“In the 22 years that we’ve been around, this smartphone right here has more processing power and memory than most computers back then,” says Yasuo Ogawa, Owner of Cowabunga Computers.

Ogawa started Cowabunga Computers back in 2001 but he wanted to start it under a different name.

“Originally it was supposed to be Banzai Computers. Sadly, because Ben Affleck made a movie called Pearl Harbor that came out that year, everyone thought it had too much of a racist tone for Banzai. During the course of the business plan, I just needed a filler, so I said Cowabunga! Then I thought of Checkers and Pogo, with their very unique cars. Maybe if we put cow patches on our cars, people would wave at us like Checkers and Pogo. That’s how we started,” says Ogawa.

His business has evolved into one of the State’s biggest managed service providers.

“I’m very blessed, our office is very committed to understanding my priority is to be a caregiver, and 99 percent of the time they never bother me,” says Ogawa.

Ogawa cares for his mother, who speaks Japanese, and also receives help from his brother and sister.

“I don’t have children, so this is a crash course in learning how to be patient with someone while encouraging them to make their day better. Being that we’re both kids, it’s incredibly hard. There’s no manual for this but I’ve been blessed with an incredible support staff,” says Ogawa.

They both have traveled the world together making memories. Here at home, he keeps her busy by taking her to doctor appointments and to her favorite restaurants.

“Mom’s favorite food dish no question is sushi and it’s an expensive habit. We do two to three nights in a row of sushi sometimes it’s just a good excuse to get her outside and change their environments,” says Ogawa.

Ogawa says it’s important to have a good support system and to remember why you’re doing this.

“During a recent trip to Las Vegas I was tired and walking. At the end of the day, I was pushing mom up on a carpeted incline in the casino and clearly frustrated.  A strange lady came up to me and put her hand on my shoulder and she said, enjoy the moment because it doesn’t last forever. After a pause, there was a tear in her eye, and she said I would give anything for five more minutes with my mom. That made me tear and really brought me back down to earth. Ever since then, I do get frustrated at her, but I look at her and we joke and laugh. It’s a really important moment to remember why you’re doing this,” says Ogawa.

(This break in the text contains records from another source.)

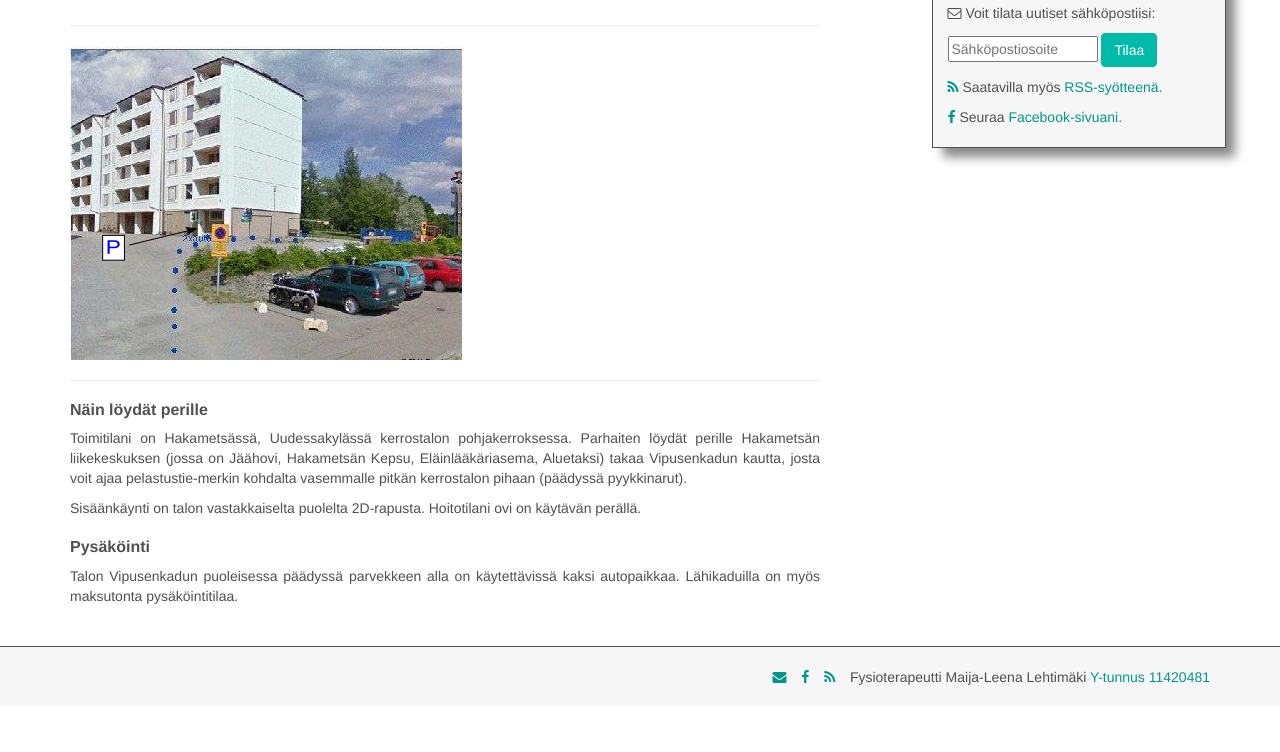
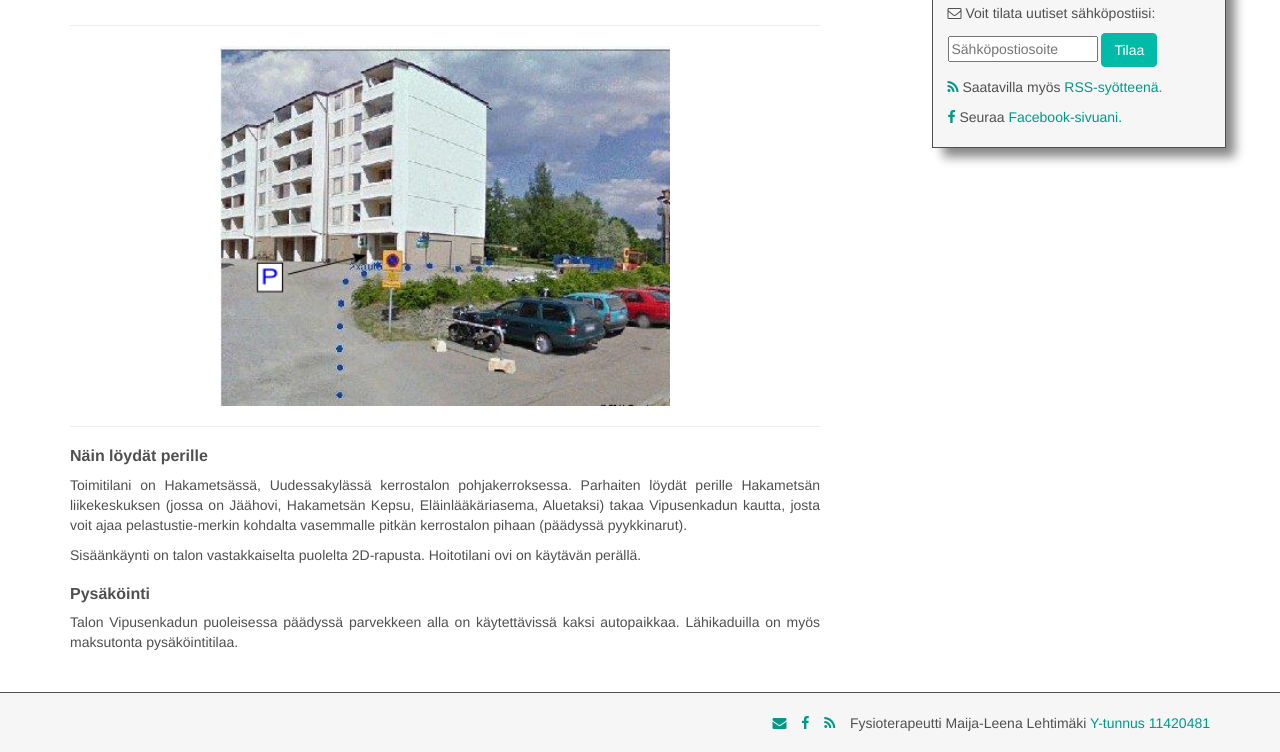
Before and after one commit to jluttine/maijaleenalehtimaki.fi, a Jekyll site: the page built from _pages/03-yhteystiedot.md, in a window 1280 px wide. Shown: the part 856-1608 px from the top of the page. Built offline with Jekyll 4.4.1, drawn with Linux system fonts in a browser that asks for light colours; before the commit the page ends 1562 px from its top, so only the background shows below that.

Commit message:
Keskitä talon kuva yhteystiedoissa

```diff
--- a/css/main.scss
+++ b/css/main.scss
@@ -31,6 +31,13 @@ body {
 
 p {
     text-align: justify;
+}
+
+img[alt=Sisäänkäynti] {
+    width: 60%;
+    display: block;
+    margin-left: auto;
+    margin-right: auto;
 }
 
 .header-frame {
```
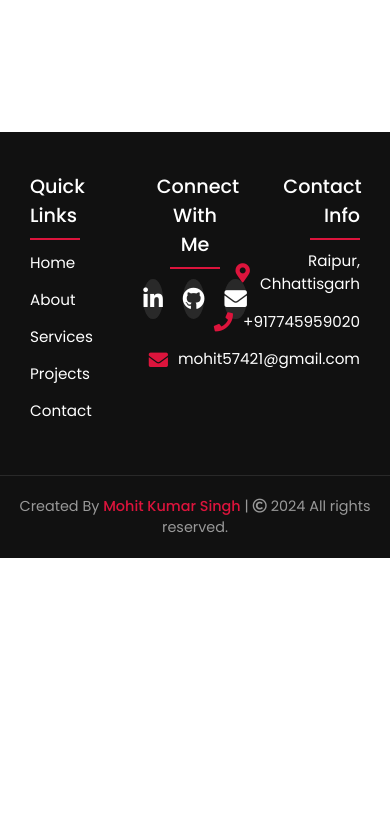
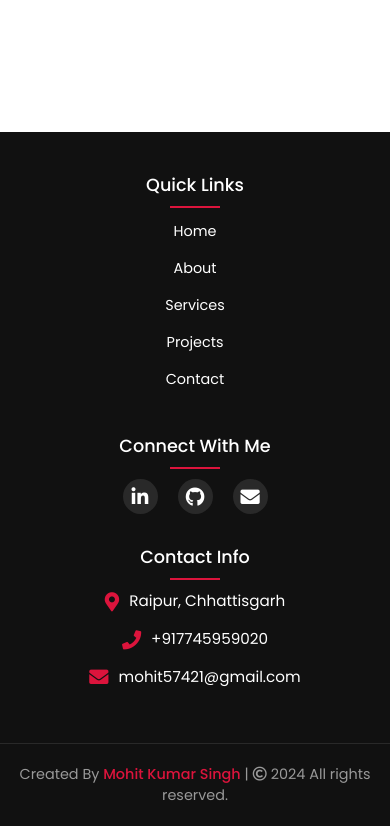
Before and after one commit to mksingh62/Portfolio, a website: page public/views/index.html in a window 390 px wide. Shown: the part 9998-10824 px from the top of the page. Before the commit the page ends 10556 px from the top, so only its background shows below. Drawn offline with nearby package versions, Linux system fonts and the light colour scheme; files that its build step writes are made by us from their sources; no server answers; files whose address does not match are found by name.

Commit message:
Update style.css

```diff
--- a/public/views/style.css
+++ b/public/views/style.css
@@ -304,3 +304,215 @@ button:hover {
     opacity: 0;
     pointer-events: none;
 } */
+
+/* Footer Styles */
+footer {
+    background: #111;
+    padding: 40px 0 0;
+    color: #fff;
+    font-family: 'Poppins', sans-serif;
+}
+
+.footer-content {
+    max-width: 1200px;
+    margin: 0 auto;
+    padding: 0 20px;
+}
+
+.footer-row {
+    display: flex; /* Make this a flex container */
+    flex-direction: row; /* Arrange items horizontally */
+    justify-content: space-between; /* Distribute space between items */
+    align-items: flex-start; /* Align items to the top */
+    width: 100%; /* Take full width of the parent */
+    gap: 30px; /* Add space between flex items */
+}
+
+.footer-section {
+    flex: 1; /* Allow sections to grow and shrink equally */
+    padding: 0 10px;
+    box-sizing: border-box;
+    min-width: 0; /* Prevent content from overflowing */
+}
+
+/* Quick Links Section */
+.footer-section.quick-links {
+    text-align: left;
+}
+
+.footer-section.quick-links ul {
+    margin-top: 20px;
+}
+
+.footer-section.quick-links ul li {
+    margin-bottom: 12px;
+}
+
+/* Connect Section */
+.footer-section.connect {
+    text-align: center;
+}
+
+.social-links {
+    display: flex;
+    gap: 20px;
+    margin-top: 20px;
+    justify-content: center;
+}
+
+.social-links a {
+    color: #fff;
+    font-size: 1.4rem;
+    transition: all 0.3s ease;
+    display: flex;
+    align-items: center;
+    justify-content: center;
+    width: 40px;
+    height: 40px;
+    border-radius: 50%;
+    background: rgba(255, 255, 255, 0.1);
+}
+
+.social-links a:hover {
+    color: #fff;
+    background: #dc143c;
+    transform: translateY(-2px);
+}
+
+/* Contact Info Section */
+.footer-section.contact-info {
+    text-align: right;
+}
+
+.footer-section.contact-info p {
+    margin-bottom: 15px;
+    display: flex;
+    align-items: center;
+    gap: 10px;
+    font-size: 0.95rem;
+    line-height: 1.5;
+    justify-content: flex-end;
+}
+
+.footer-section p i {
+    color: #dc143c;
+    font-size: 1.2rem;
+}
+
+.footer-section h3 {
+    color: #fff;
+    margin-bottom: 20px;
+    font-size: 1.2rem;
+    position: relative;
+    font-weight: 500;
+}
+
+.footer-section h3::after {
+    content: '';
+    position: absolute;
+    bottom: -10px;
+    width: 50px;
+    height: 2px;
+    background: #dc143c;
+}
+
+.footer-section.quick-links h3::after {
+    left: 0;
+    right: auto;
+}
+
+.footer-section.connect h3::after {
+    left: 50%;
+    transform: translateX(-50%);
+    right: auto;
+}
+
+.footer-section.contact-info h3::after {
+    right: 0;
+    left: auto;
+}
+
+.footer-section ul {
+    list-style: none;
+    padding: 0;
+}
+
+.footer-section ul li a {
+    color: #fff;
+    text-decoration: none;
+    transition: color 0.3s ease;
+    font-size: 0.95rem;
+}
+
+.footer-section ul li a:hover {
+    color: #dc143c;
+}
+
+.footer-bottom {
+    text-align: center;
+    padding: 20px 0;
+    margin-top: 40px;
+    border-top: 1px solid rgba(255, 255, 255, 0.1);
+}
+
+.footer-bottom p {
+    font-size: 0.9rem;
+    color: #999;
+}
+
+.footer-bottom a {
+    color: #dc143c;
+    text-decoration: none;
+    font-weight: 500;
+}
+
+.footer-bottom a:hover {
+    text-decoration: underline;
+}
+
+/* Responsive Footer */
+@media (max-width: 768px) {
+    .footer-row {
+        flex-direction: column;
+        align-items: center;
+        gap: 30px;
+    }
+
+    .footer-section {
+        width: 100%; /* Allow sections to take full width on smaller screens */
+        text-align: center !important;
+        padding: 0;
+    }
+
+    .footer-section h3::after {
+        left: 50% !important;
+        transform: translateX(-50%) !important;
+        right: auto !important;
+    }
+
+    .footer-section.contact-info p {
+        justify-content: center !important;
+    }
+
+    .social-links {
+        margin-top: 15px;
+        justify-content: center !important;
+    }
+}
+
+@media (max-width: 480px) {
+    .footer-section h3 {
+        font-size: 1.1rem;
+    }
+
+    .footer-section ul li a,
+    .footer-section p {
+        font-size: 0.9rem;
+    }
+
+    .social-links a {
+        width: 35px;
+        height: 35px;
+        font-size: 1.2rem;
+    }
+}
```
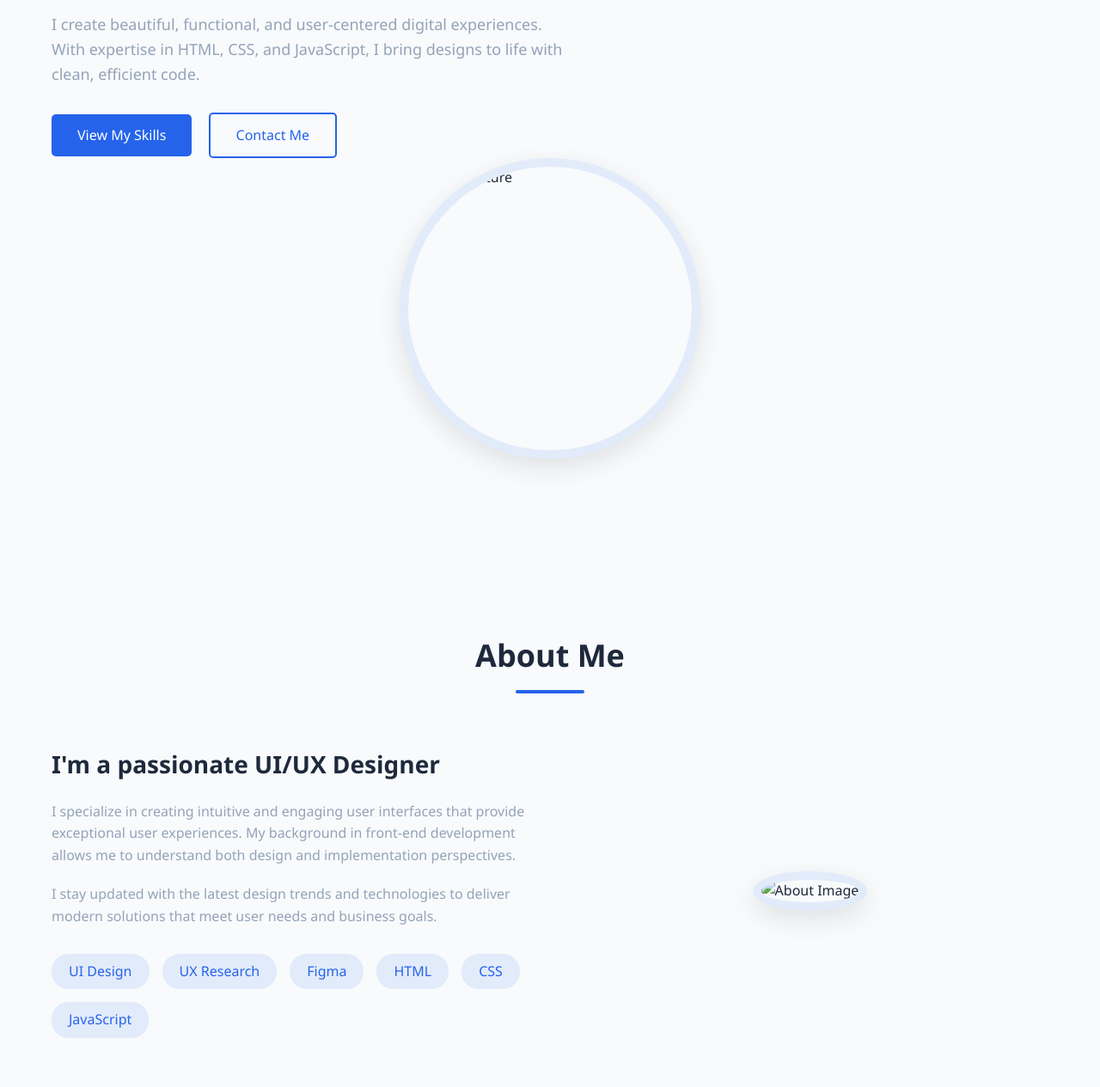
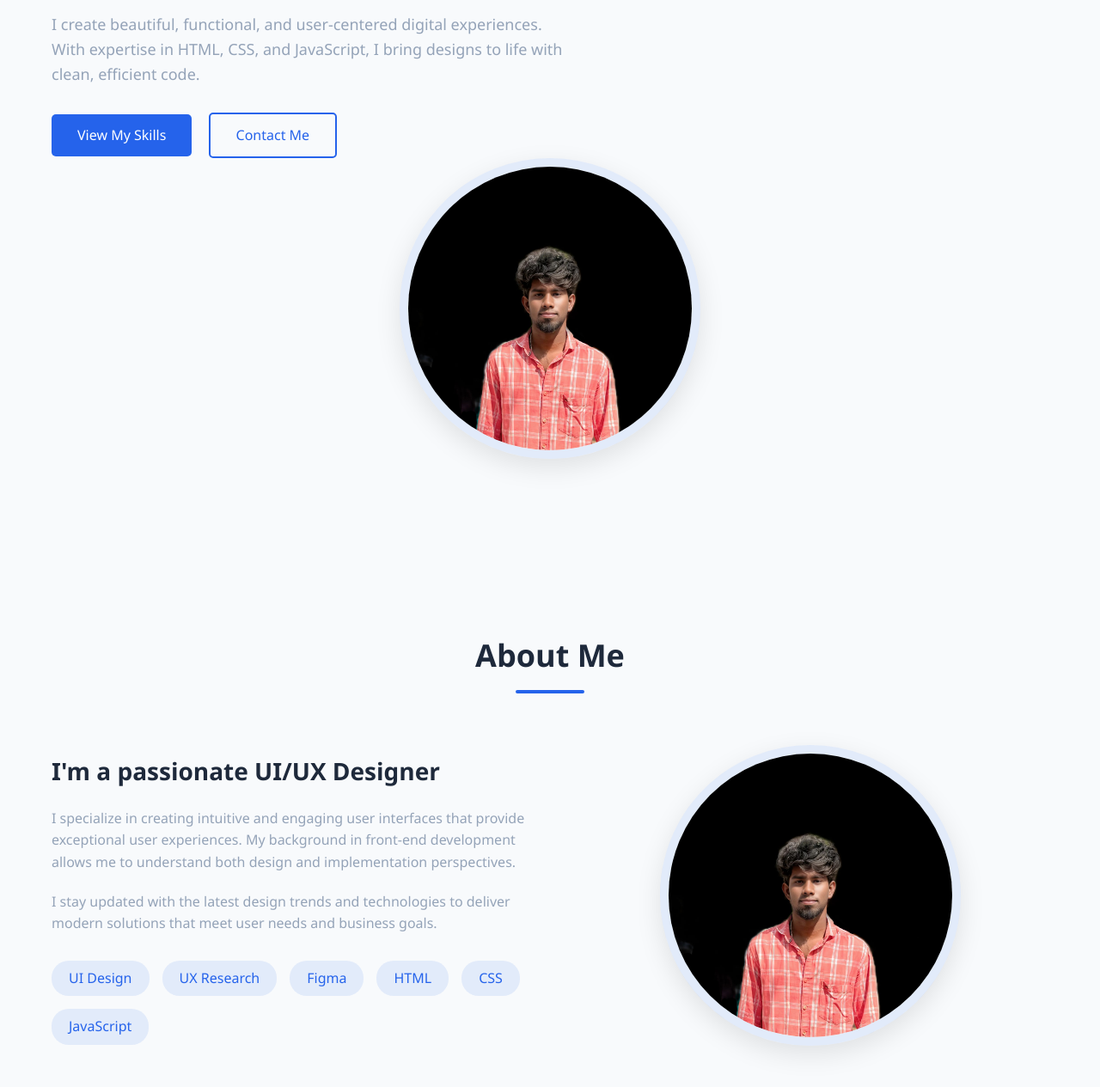
Before and after one commit to mgokulgoku/portfolio-marudhu, a plain HTML site: page index.html in a window 1280 px wide. Shown: the part 271-1536 px from the top of the page at 86% size. Drawn offline with Linux system fonts and the light colour scheme; the site is published under a folder, as on GitHub Pages, so addresses that start at the root find nothing.

Commit message:
Update index.html

```diff
--- a/index.html
+++ b/index.html
@@ -415,7 +415,7 @@
                 </div>
             </div>
             <div class="hero-image">
-                <img src="/assets/headshot.jpg" alt="Profile Picture" class="profile-img">
+                <img src="assets/headshot.jpg" alt="Profile Picture" class="profile-img">
             </div>
         </div>
     </section>
@@ -441,7 +441,7 @@
                     </div>
                 </div>
                 <div class="about-image">
-                    <img src="/assets/headshot.jpg" alt="About Image" class="profile-img">
+                    <img src="assets/headshot.jpg" alt="About Image" class="profile-img">
                 </div>
             </div>
         </div>
```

For more information on Cowabunga Computers, visit https://www.smartcows.com/